Kent has some of the best offensive numbers by a second baseman in history, but he’s struggled to get traction. This is his seventh year on the ballot and he only got to 18.1 percent last year. He’s a long shot at this point.
I’ve long believed Wagner is deserving of a spot in the Hall, as his numbers compare surprisingly well to Mariano Rivera and are superior to those of Trevor Hoffman. The only thing keeping him back is his comparatively low saves total. He’s in his fifth year, so there’s still time, but he’s got to make some significant gains this year.
Pettitte seems like a borderline case at best, but he’s got plenty of time, as he’s only on his second year. Newcomers Pena and Valverde don’t have much in the way of candidacy, so I would expect them both to fall off the ballot after this year.
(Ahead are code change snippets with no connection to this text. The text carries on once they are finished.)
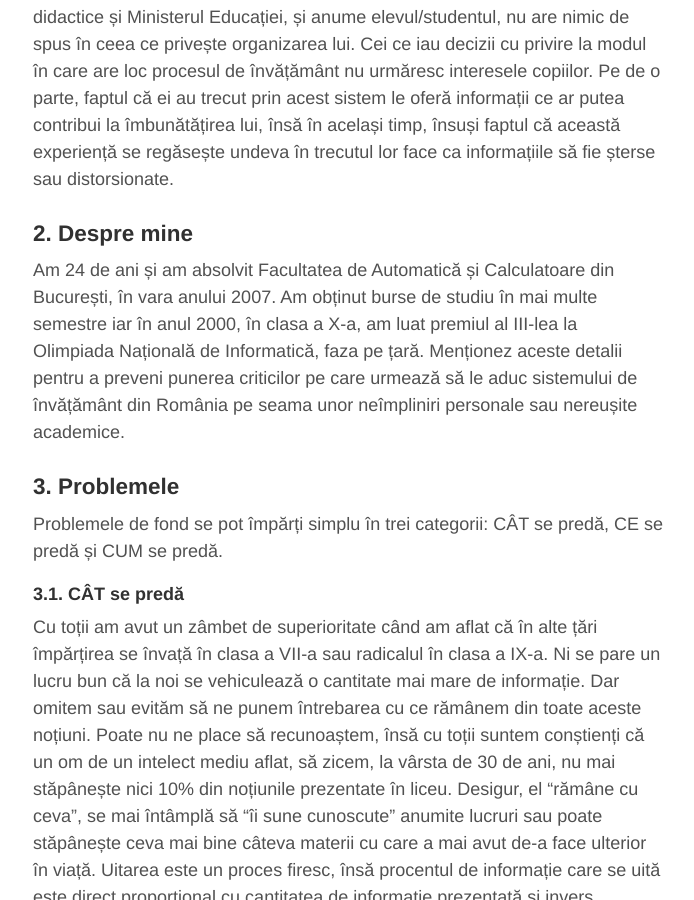
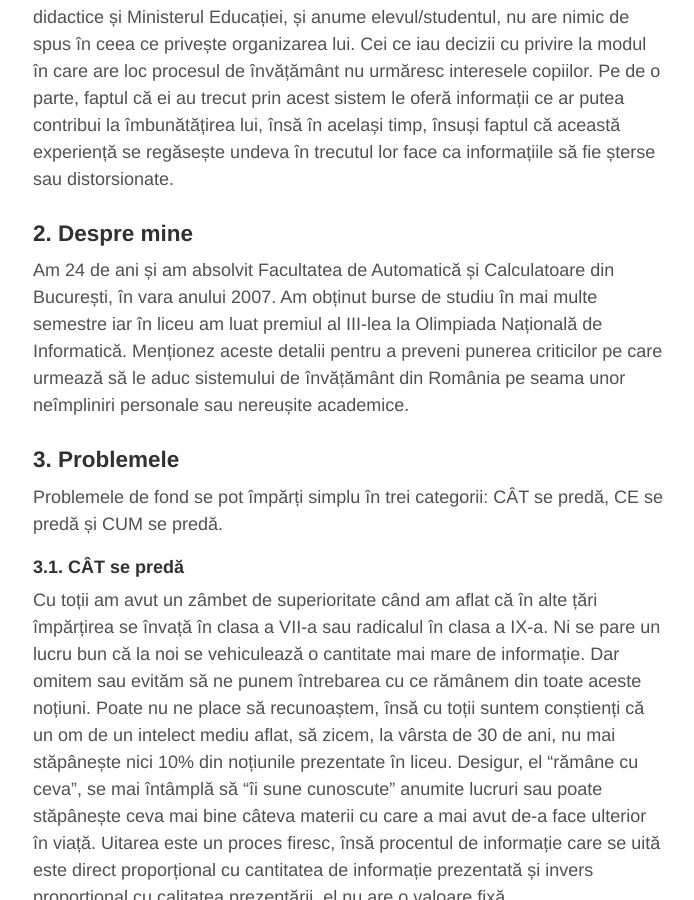
Before and after one commit to aoghina/aoghina.github.io, a Jekyll site: the page built from _posts/2015-11-11-invatamantul.ro.md, in a window 1280 px wide and 900 px high, scrolled down 801 px. Shown: the whole window, without its empty margins (292-986 px from the left). Built offline with Jekyll 4.4.1, drawn with Linux system fonts in a browser that asks for light colours; comment, search, counter and statistics services are not loaded.

Commit message:
Update invatamant post

```diff
--- a/_posts/2015-11-11-invatamantul.ro.md
+++ b/_posts/2015-11-11-invatamantul.ro.md
@@ -7,19 +7,19 @@
 
 *Am publicat inițial acest articol în 2008, după absolvirea facultății, la adresa [invatamantul.ro](http://invatamantul.ro/ "Invatamantul.ro"). A iscat la vremea respectivă multe comentarii. Acum, în 2015, aș reformula unele idei, dar fondul cred că este încă valabil.*
 
+<!--more-->
+
 ---
 
 ### 1. Despre acest articol
 
 Acest articol reprezintă o promisiune pe care mi-am făcut-o în studenție, perioadă ce s-a încheiat de puțin timp. Toate nedreptățile, abuzurile, erorile și aberațiile sistemului de învățământ ne afectează direct în intervalul în care facem parte din acest sistem, în calitate de elevi sau studenți. Odată încheiată această perioadă, rămânem cu diplomele, iar toate neregulile constatate și trăite nu mai prezintă interes pentru noi și ca atare le dăm uitarii. Ne vedem de viețile noastre în continuare și nu vedem vreun motiv de a lupta pentru o cauză ce nu ne mai afectează. Acest simptom se manifestă de la o generație la alta și poate, peste un număr de ani, unii dintre noi ajungem să facem iarăși parte din acest sistem, de partea cealaltă a "baricadei". O baricadă ce nici nu ar trebui să existe, însă din păcate, odată ajunși "oameni mari", devenim orbi și surzi la problemele cu care se confruntă tinerii. Ne credem maturi și suntem convinși că lucrurile stau așa cum le vedem noi, că avem mereu dreptate.
 
-<!--more-->
-
 Elementul central al întregului sistem educațional, cel pentru care există toate școlile, liceele, facultățile, bibliotecile, profesorii, personalul auxiliar, materialele didactice și Ministerul Educației, și anume elevul/studentul, nu are nimic de spus în ceea ce privește organizarea lui. Cei ce iau decizii cu privire la modul în care are loc procesul de învățământ nu urmăresc interesele copiilor. Pe de o parte, faptul că ei au trecut prin acest sistem le oferă informații ce ar putea contribui la îmbunătățirea lui, însă în același timp, însuși faptul că această experiență se regăsește undeva în trecutul lor face ca informațiile să fie șterse sau distorsionate.
 
 ### 2. Despre mine
 
-Am 24 de ani și am absolvit Facultatea de Automatică și Calculatoare din București, în vara anului 2007. Am obținut burse de studiu în mai multe semestre iar în anul 2000, în clasa a X-a, am luat premiul al III-lea la Olimpiada Națională de Informatică, faza pe țară. Menționez aceste detalii pentru a preveni punerea criticilor pe care urmează să le aduc sistemului de învățământ din România pe seama unor neîmpliniri personale sau nereușite academice.
+Am 24 de ani și am absolvit Facultatea de Automatică și Calculatoare din București, în vara anului 2007. Am obținut burse de studiu în mai multe semestre iar în liceu am luat premiul al III-lea la Olimpiada Națională de Informatică. Menționez aceste detalii pentru a preveni punerea criticilor pe care urmează să le aduc sistemului de învățământ din România pe seama unor neîmpliniri personale sau nereușite academice.
 
 ### 3. Problemele
 
```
Best of the Rest
The 2020 Hall of Fame class will surely be headlined by Derek Jeter, who’s got a slam dunk case and could even get in unanimously. Larry Walker is in his final year on the ballot and will need a big push to get over the hump.
Defensive wizards Scott Rolen, Omar Vizquel and Andruw Jones will be looking for jumps in their third years, while slugger Manny Ramirez is looking to just keep his candidacy afloat despite being tainted by steroid use.
Alfonso Soriano and Jason Giambi could get some support in their first tries, so we’ll see if it’s enough to remain on the ballot. A couple of Houston-area products in Adam Dunn and Josh Beckett are also in the running, but neither is likely to get significant support.